A relationship movie about three women in love with the same man. That set-up sounds like the makings of the wishful-thinking romantic comedy of old; stories of men who are such amazing lovers that they leave behind them a string of broken hearts while maintaining a harem of lovers. I Will Make You Mine is not that movie.
Writer/director Lynn Chen’s directorial debut tells the story of three very different women: Rachel, a well-to-do house wife, Yea-Ming, a musician, and Erika, a professor. For all of their differences, the women share one thing in common: at some point in their lives, they all loved Goh.
The three women are all at crossroads in their lives: Rachel is dealing with her husband’s infidelity, Yea-Ming is dealing with a stalled musical career, and Erika is struggling though the death of a parent. Goh happens to be a common, connecting thread between the three.

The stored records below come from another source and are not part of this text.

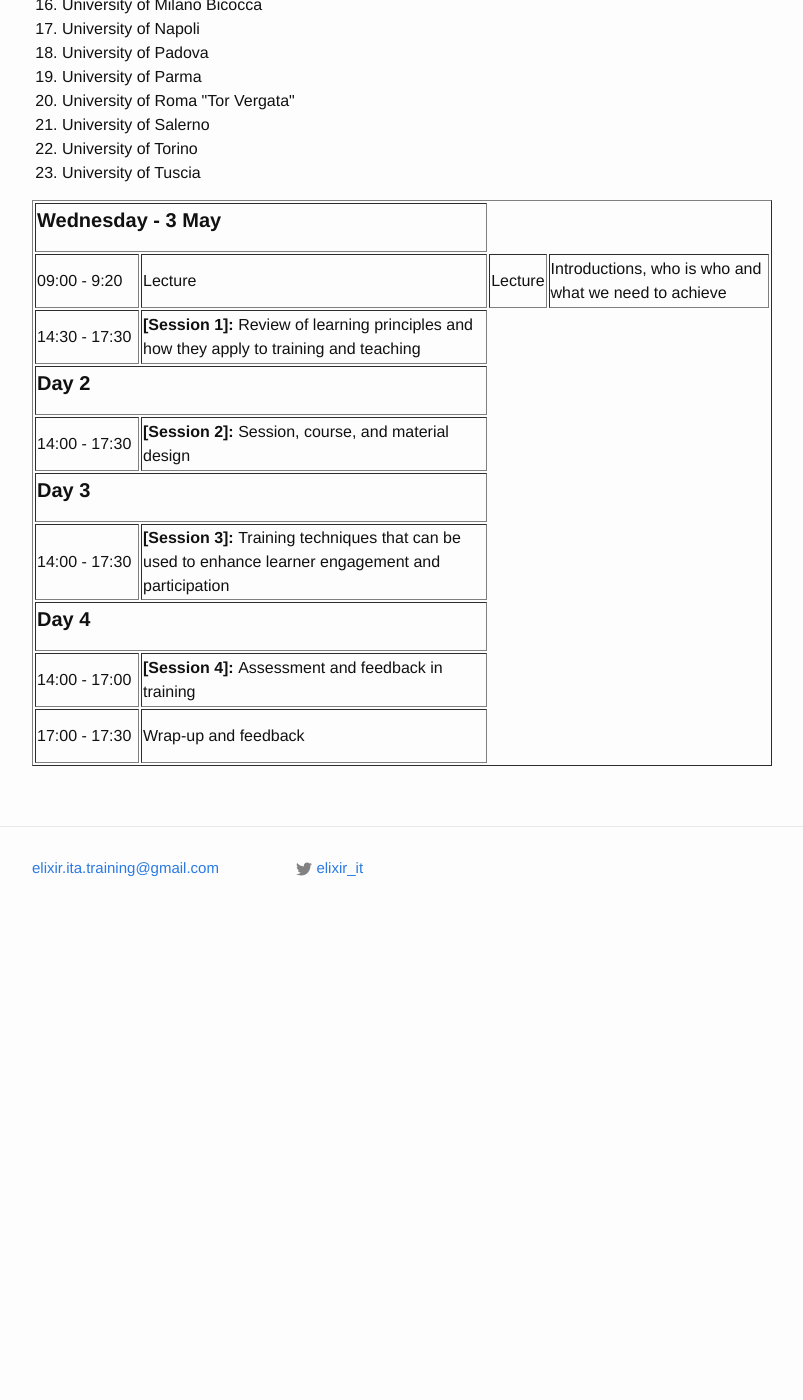
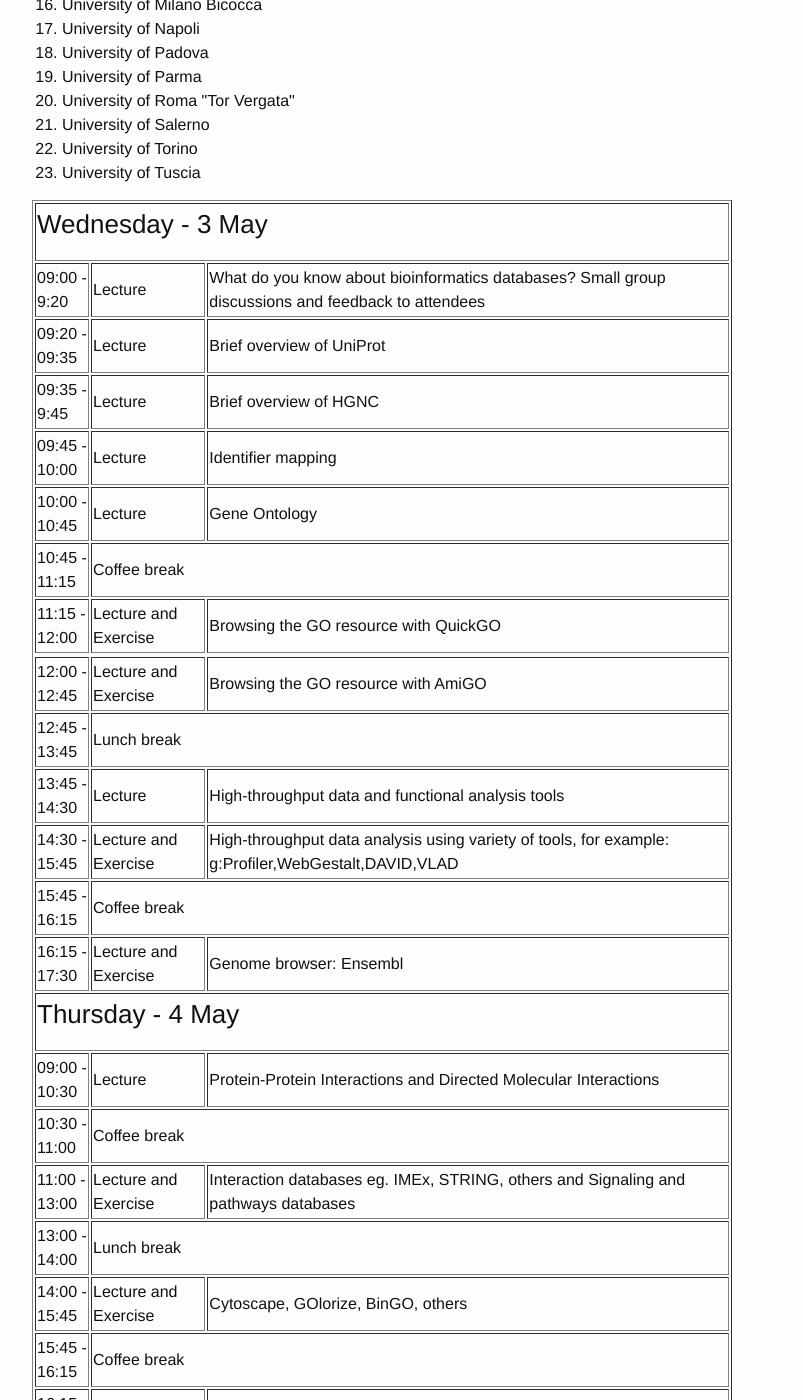
Before and after one commit to ELIXIR-IIB-training/website, a Jekyll site: the page built from _posts/2023-05-03-Gene_Ontology_TorVergata.md, in a window 1280 px wide and 1400 px high, scrolled down 3678 px. Shown: the whole window, without its empty margins (238-1041 px from the left). Built offline with Jekyll 4.4.1, drawn with Linux system fonts in a browser that asks for light colours; before the commit the page ends 4618 px from its top, so only the background shows below that; some of the changed text lies outside the part shown.

Commit message:
Update 2023-05-03-Gene_Ontology_TorVergata.md

```diff
--- a/_posts/2023-05-03-Gene_Ontology_TorVergata.md
+++ b/_posts/2023-05-03-Gene_Ontology_TorVergata.md
@@ -114,45 +114,106 @@ Participants can use the computer available in the meeting room however if they
 <br>
 
 ## Programme
-<table border="1">
+<table border="1" width="700">
 <tr>
-  <td colspan="2"><h4><b>Wednesday - 3 May</b></h4></td>
+   <td colspan="4"><h3>Wednesday - 3 May</h3></td>
 </tr>
 <tr>
-   <td height="50" width="100">09:00 - 9:20</td>
-  <td>Lecture</td>
-   <td height="50">Lecture<td height="50">Introductions, who is who and what we need to achieve</td>
+   <td height="50" width="50">09:00 - 9:20</td>
+   <td height="50">Lecture
+   <td height="50">What do you know about bioinformatics databases? Small group discussions and feedback to attendees</td>
 </tr>
 <tr>
-   <td height="50" width="100">14:30 - 17:30</td>
-   <td height="50"><b>[Session 1]: </b>Review of learning principles and how they apply to training and teaching</td>
-</tr>
-
-<tr>
-  <td colspan="2"><h4><b>Day 2</b></h4></td>
+   <td height="50">09:20 - 09:35</td>
+   <td height="50">Lecture
+   <td height="50">Brief overview of UniProt</td>
 </tr>
 <tr>
- <td height="50" width="100">14:00 - 17:30</td>
- <td height="50"><b>[Session 2]: </b>Session, course, and material design</td>
-</tr>
-
-<tr>
-  <td colspan="2"><h4><b>Day 3</b></h4></td>
+   <td height="50">09:35 - 9:45</td>
+   <td height="50">Lecture
+   <td height="50">Brief overview of HGNC</td>
 </tr>
 <tr>
-   <td height="50" width="100">14:00 - 17:30</td>
-   <td height="50"><b>[Session 3]: </b>Training techniques that can be used to enhance learner engagement and participation</td>
+   <td height="50">09:45 - 10:00</td>
+   <td height="50">Lecture
+   <td height="50">Identifier mapping</td>
 </tr>
 <tr>
-  <td colspan="2"><h4><b>Day 4</b></h4></td>
+   <td height="50">10:00 - 10:45</td>
+   <td height="50">Lecture
+   <td height="50">Gene Ontology</td>
 </tr>
 <tr>
- <td height="50" width="100">14:00 - 17:00</td>
- <td height="50"><b>[Session 4]: </b>Assessment and feedback in training</td>
+   <td height="50">10:45 - 11:15</td>
+   <td colspan="3" height="50">Coffee break</td>
 </tr>
 <tr>
- <td height="50" width="100">17:00 - 17:30</td>
- <td height="50">Wrap-up and feedback</td>
+   <td height="50">11:15 - 12:00</td>
+  <td height="50">Lecture and Exercise</td>
+   <td height="50">Browsing the GO resource with QuickGO</td>
+<tr>
+<tr>
+   <td height="50">12:00 - 12:45</td>
+  <td height="50">Lecture and Exercise</td>
+   <td height="50">Browsing the GO resource with AmiGO</td>
+   </td>
+</tr>
+<tr>
+   <td height="50">12:45 - 13:45</td>
+   <td colspan="3" height="50">Lunch break</td>
+</tr>
+<tr>
+   <td height="50">13:45 - 14:30</td>
+   <td height="50">Lecture</td>
+   <td height="50">High-throughput data and functional analysis tools</td>
+</td>
+</tr>
+<tr>
+   <td height="50">14:30 - 15:45</td>
+    <td height="50">Lecture and Exercise</td>
+   <td height="50">High-throughput data analysis using variety of tools, for example: g:Profiler,WebGestalt,DAVID,VLAD</td>
+<tr>
+   <td height="50">15:45 - 16:15</td>
+   <td colspan="3" height="50">Coffee break</td>
+</tr>
+<tr>
+   <td height="50">16:15 - 17:30</td>
+    <td height="50">Lecture and Exercise </td>
+   <td height="50">Genome browser: Ensembl</td>
+<tr>
+   <td colspan="4"><h3>Thursday - 4 May</h3></td>
+</tr>
+<tr>
+   <td height="50">09:00 - 10:30</td>
+    <td height="50">Lecture</td>
+   <td height="50">Protein-Protein Interactions and Directed Molecular Interactions</td>
+</tr>
+<tr>
+   <td height="50">10:30 - 11:00</td>
+   <td colspan="3" height="50">Coffee break</td>
+</tr>
+<tr>
+   <td height="50">11:00 - 13:00</td>
+   <td height="50">Lecture and Exercise</td>
+   <td height="50">Interaction databases eg. IMEx, STRING, others and Signaling and pathways databases</td>
+</tr>
+<tr>
+   <td height="50">13:00 - 14:00</td>
+   <td colspan="3" height="50">Lunch break</td>
+</tr>
+<tr>
+   <td height="50">14:00 - 15:45</td>
+   <td height="50">Lecture and Exercise</td>
+   <td height="50">Cytoscape, GOlorize, BinGO, others</td>
+</tr>
+<tr>
+   <td height="50">15:45 - 16:15</td>
+   <td colspan="3" height="50">Coffee break</td>
+</tr>
+<tr>
+   <td height="50">16:15 - 17:30</td>
+   <td height="50">Exercise</td>
+   <td height="50">Continue Cytoscape</td>
 </tr>
 </table>
 <br>
```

He returns to town in a well intentioned but ultimately feeble attempt to help his ex-wife Erika by caring for their daughter Sachiko while she deals with funeral preparations but his late arrival and the conversation that follows makes it quite clear that Goh’s priority has and continues to be his music, regardless of who it affects.
While most movies about toxic relationships feature partners who are loud and obnoxious and clearly selfish, self-centered and bad news, Chen presents a much more realistic and, in some ways, far more dangerous bad partner: the unassuming, charismatic, “nice guy,” who seems like the perfect catch but whose actions are always self motivated and often toxic to the relationship. Sometimes unbeknownst even to him. Goh, played by real-life singer/songwriter Goh Nakamura, is this type of guy.
Chen captures the awkwardness of old relationships that are not quite rekindled but not quite dead in a straight forward manner that is sometimes uncomfortable to watch, but it’s refreshing to see the women confront their feelings head-on and come out the other side happier and ready to tackle the world. For his part, Nakamura plays Goh as a man who is just going through life, tone-deaf to the emotional wreckage he’s leaving behind.
Beautifully captured in black and white by Carl Nenzén Lovén and Bill Otto, I Will Make You Mine is a really unassuming relationship drama but it’s also much more than that. Chen builds an affecting, long-tailed observation on relationships that doesn’t fully reveal itself until after the credits roll and one starts to unpack the drama between Goh and the three women.